Setup Docker

If you don't have a Docker setup already, you can leverage the setup-docker generator from the @nx/node package to create one:

npx nx g @nx/node:setup-docker

Nx 15 and lower use @nrwl/ instead of @nx/

Deploying the Server to

Now, all we need to do is set up and deploy! If you haven't used before, you need to install the CLI and create an account. It'll only take a couple of minutes.

  1. Install flyctl - This is the CLI.
  2. Create an account with fly auth signup or fly auth login.

If you run into any issues, please refer to their getting started guide.

Once you have authenticated using fly, we are ready to launch our project.

1fly launch --generate-name --no-deploy 2

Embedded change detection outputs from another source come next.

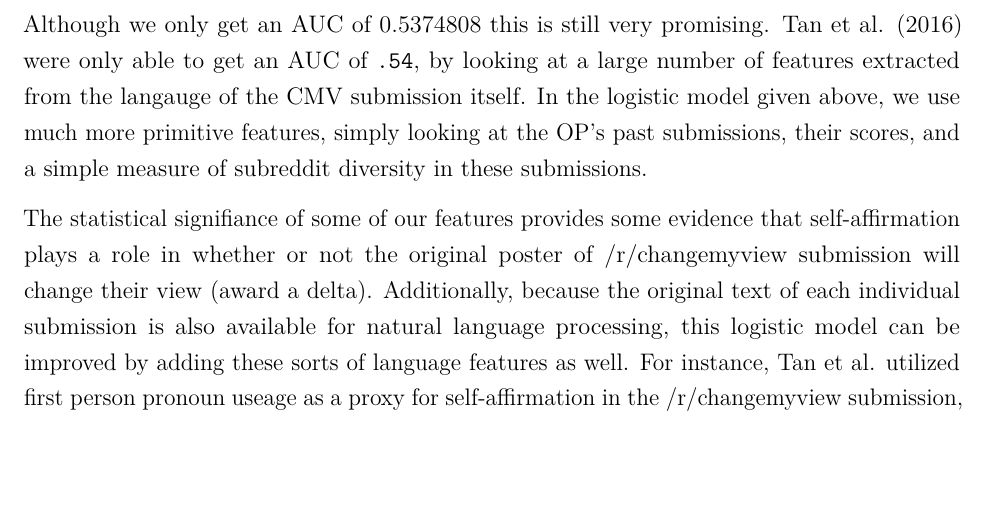
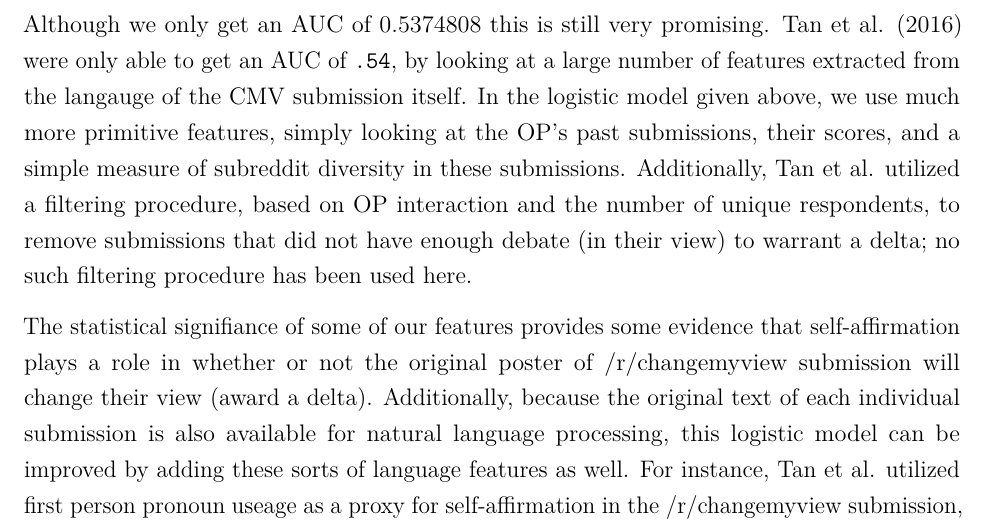
Before and after one commit to shugamoe/MACS30200proj, an R Markdown document (MethodsResults/method_results.Rmd): part of page 5 of 6, cut so that both start at the same text, the shorter picture padded with empty space. The pictures show the output file MethodsResults/method_results.pdf that the author committed with the source.

Commit message:
Added one more sentence to data/initial results section

```diff
--- a/MethodsResults/method_results.Rmd
+++ b/MethodsResults/method_results.Rmd
@@ -226,7 +226,10 @@ et al. [-@tan2016winning] were only able to get an AUC of `.54`, by looking at a
 large number of features extracted from the langauge of the CMV submission
 itself. In the logistic model given above, we use much more primitive features,
 simply looking at the OP's past submissions, their scores, and a simple measure
-of subreddit diversity in these submissions.
+of subreddit diversity in these submissions. Additionally, Tan et al. utilized a filtering
+procedure, based on OP interaction and the number of unique respondents, to remove
+submissions that did not have enough debate (in their view) to warrant a delta; no such
+filtering procedure has been used here.
 
 The statistical signifiance of some of our features provides some evidence that
 self-affirmation plays a role in whether or not the original poster of
```
Also changed, not shown: MethodsResults/method_results.pdf.
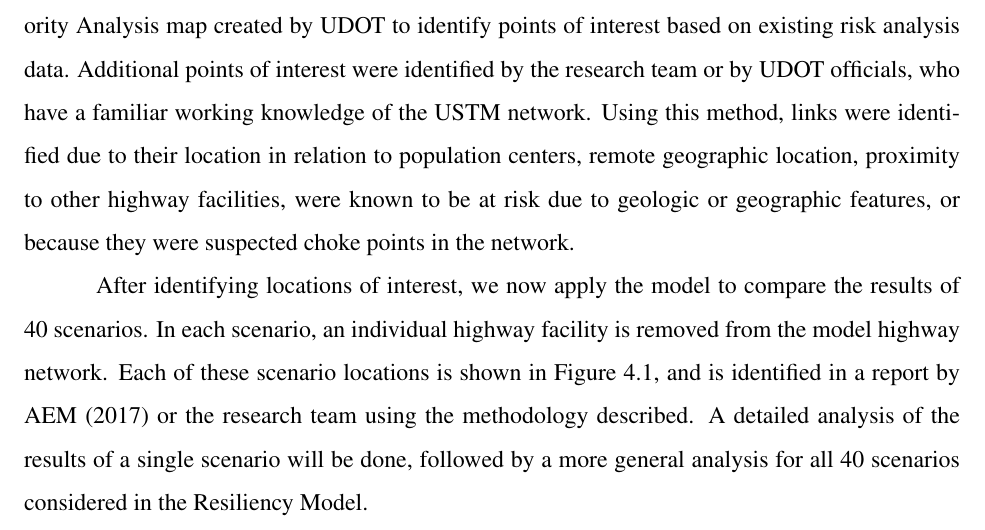
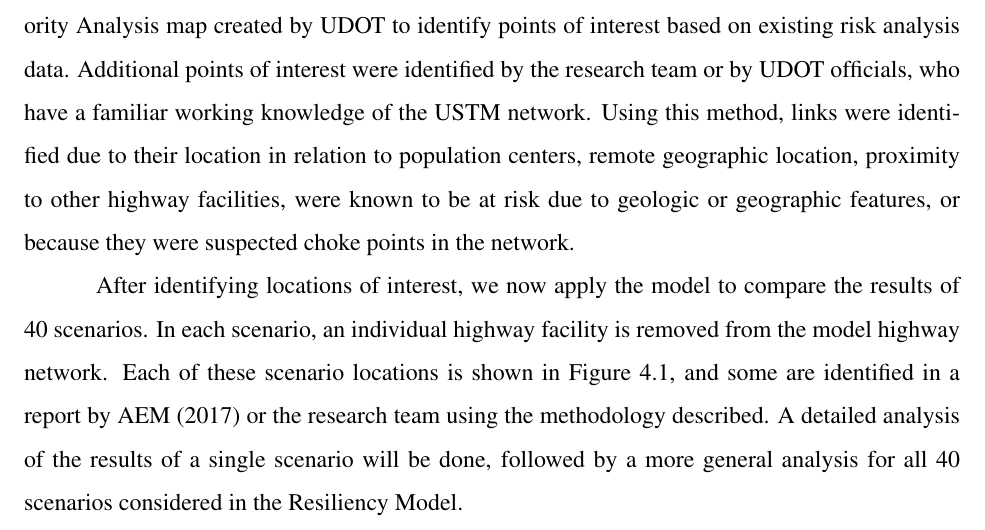
Before and after one commit to barnesmaxmax/resiliency_thesis, a LaTeX thesis (BYU_ME_Thesis_Template 2/master.tex, which reads BYU_ME_Thesis_Template 2/byustyle.sty, BYU_ME_Thesis_Template 2/chapter4.tex): part of page 55 of 72, cut so that both start at the same text. Compiled offline with pdfLaTeX.

Commit message:
Minor edits and page number fix

```diff
--- a/BYU_ME_Thesis_Template 2/byustyle.sty
+++ b/BYU_ME_Thesis_Template 2/byustyle.sty
@@ -474,7 +474,7 @@
             \leftmargin\labelwidth
             \advance\leftmargin\labelsep
             \@openbib@code
-            \usecounter{enumiv}%
+            %\usecounter{enumiv}%
             \let\p@enumiv\@empty
             \renewcommand\theenumiv{\@arabic\c@enumiv}%
             \setlength{\itemsep}{0.25\baselineskip}}%
--- a/BYU_ME_Thesis_Template 2/chapter4.tex
+++ b/BYU_ME_Thesis_Template 2/chapter4.tex
@@ -21,7 +21,7 @@ population centers, remote geographic location, proximity to other highway facil
 because they were suspected choke points in the network.
 
 After identifying locations of interest, we now apply the model to compare the results of 40 scenarios. In each scenario, an individual highway
-facility is removed from the model highway network. Each of these scenario locations is shown in Figure \ref{fig:linksmap}, and is identified in a report by
+facility is removed from the model highway network. Each of these scenario locations is shown in Figure \ref{fig:linksmap}, and some are identified in a report by
 \cite{aem2017} or the research team using the methodology described. A detailed analysis of the results of a single scenario will be done, followed by a
 more general analysis for all 40 scenarios considered in the Resiliency Model.
 
```
Also changed, not shown: BYU_ME_Thesis_Template 2/chapter3.tex (+0 -1 lines), 1 other file.
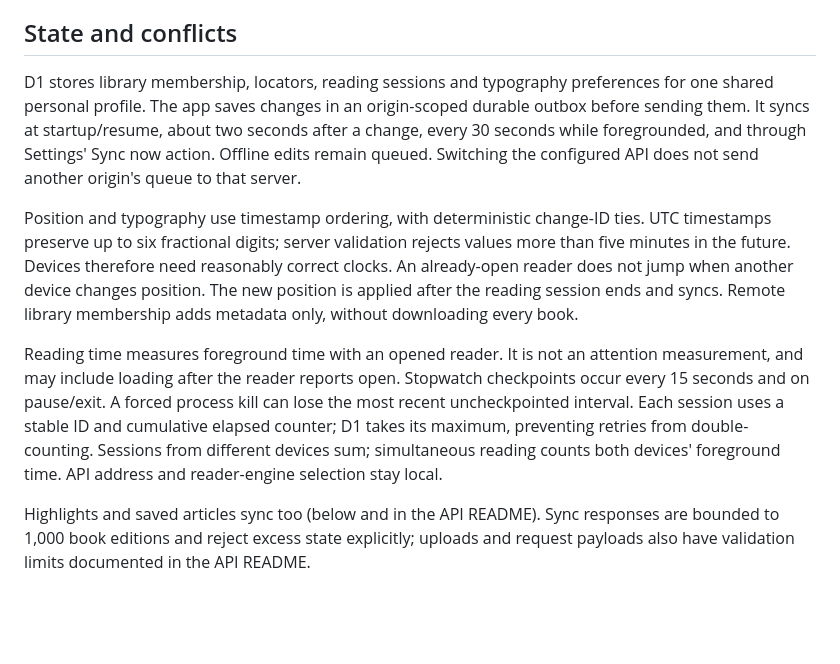
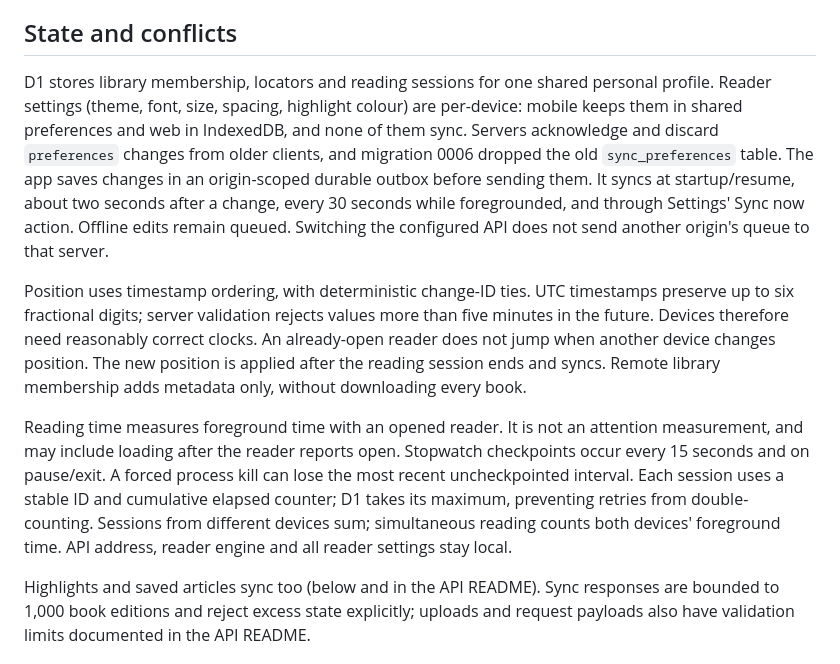
Before and after one commit to vkpdeveloper/thereader, a Markdown page: docs/cloud-sync.md, the part around the change. GitHub-like rendering; blank space fills up the shorter version.

Commit message:
Docs: reader settings are per-device and no longer sync
Co-Authored-By: Claude Opus 5.5 (1M context) <noreply@anthropic.com>

```diff
--- a/docs/cloud-sync.md
+++ b/docs/cloud-sync.md
@@ -31,14 +31,17 @@ which retains their cloud membership, position and reading time.
 
 ## State and conflicts
 
-D1 stores library membership, locators, reading sessions and typography preferences
-for one shared personal profile. The app saves changes in an origin-scoped durable
+D1 stores library membership, locators and reading sessions for one shared
+personal profile. Reader settings (theme, font, size, spacing, highlight colour)
+are per-device: mobile keeps them in shared preferences and web in IndexedDB, and
+none of them sync. Servers acknowledge and discard `preferences` changes from
+older clients, and migration 0006 dropped the old `sync_preferences` table. The app saves changes in an origin-scoped durable
 outbox before sending them. It syncs at startup/resume, about two seconds after a
 change, every 30 seconds while foregrounded, and through Settings' Sync now action.
 Offline edits remain queued. Switching the configured API does not send another
 origin's queue to that server.
 
-Position and typography use timestamp ordering, with deterministic change-ID ties.
+Position uses timestamp ordering, with deterministic change-ID ties.
 UTC timestamps preserve up to six fractional digits; server validation rejects
 values more than five minutes in the future. Devices therefore need reasonably
 correct clocks. An already-open reader does not jump when another device changes
@@ -51,7 +54,8 @@ Stopwatch checkpoints occur every 15 seconds and on pause/exit. A forced process
 kill can lose the most recent uncheckpointed interval. Each session uses a stable
 ID and cumulative elapsed counter; D1 takes its maximum, preventing retries from
 double-counting. Sessions from different devices sum; simultaneous reading counts
-both devices' foreground time. API address and reader-engine selection stay local.
+both devices' foreground time. API address, reader engine and all reader settings
+stay local.
 
 Highlights and saved articles sync too (below and in the API README). Sync responses
 are bounded to 1,000 book editions and reject excess state explicitly; uploads and
```
Also changed, not shown: docs/api-contract.md (+2 -1 lines), docs/covers-themes.md (+2 -1 lines).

The setup process of Fly asks about creating a .dockerignore file based on the current .gitignore. If you confirm that step, make sure to remove **/dist from the .dockerignore file, otherwise the build will fail because the Dockerfile copies the build output from the dist/ folder.

Once the setup completes, update the fly.toml file and make sure it uses the correct port:

1[[services]] 2http_checks = [] 3internal_port = 3000 # Make sure this matches the port in Dockerfile 4

Now we can build and deploy the server.

1nx build 2fly deploy 3 will log out the monitoring link when the server is successfully deployed. You can open the server in a browser using the fly open command.

That's is! Our server is now deployed for the world to use.

Optional: Adding a Deploy Target

You can also automate the deployment by adding a target to your project. In addition, that allows us to leverage the Nx task pipeline to make sure we first run the build and then the deploy.

By using Nx run-commands, you can add a deploy target to the project. Go to the project's project.json file (under "targets") and add the following:

1"deploy": { 2 "dependsOn": [ 3 "build" 4 ], 5 "command": "fly deploy" 6} 7

Then you can run nx deploy, which will run the build (if necessary) before deploying. If the build ran before, it would be cached.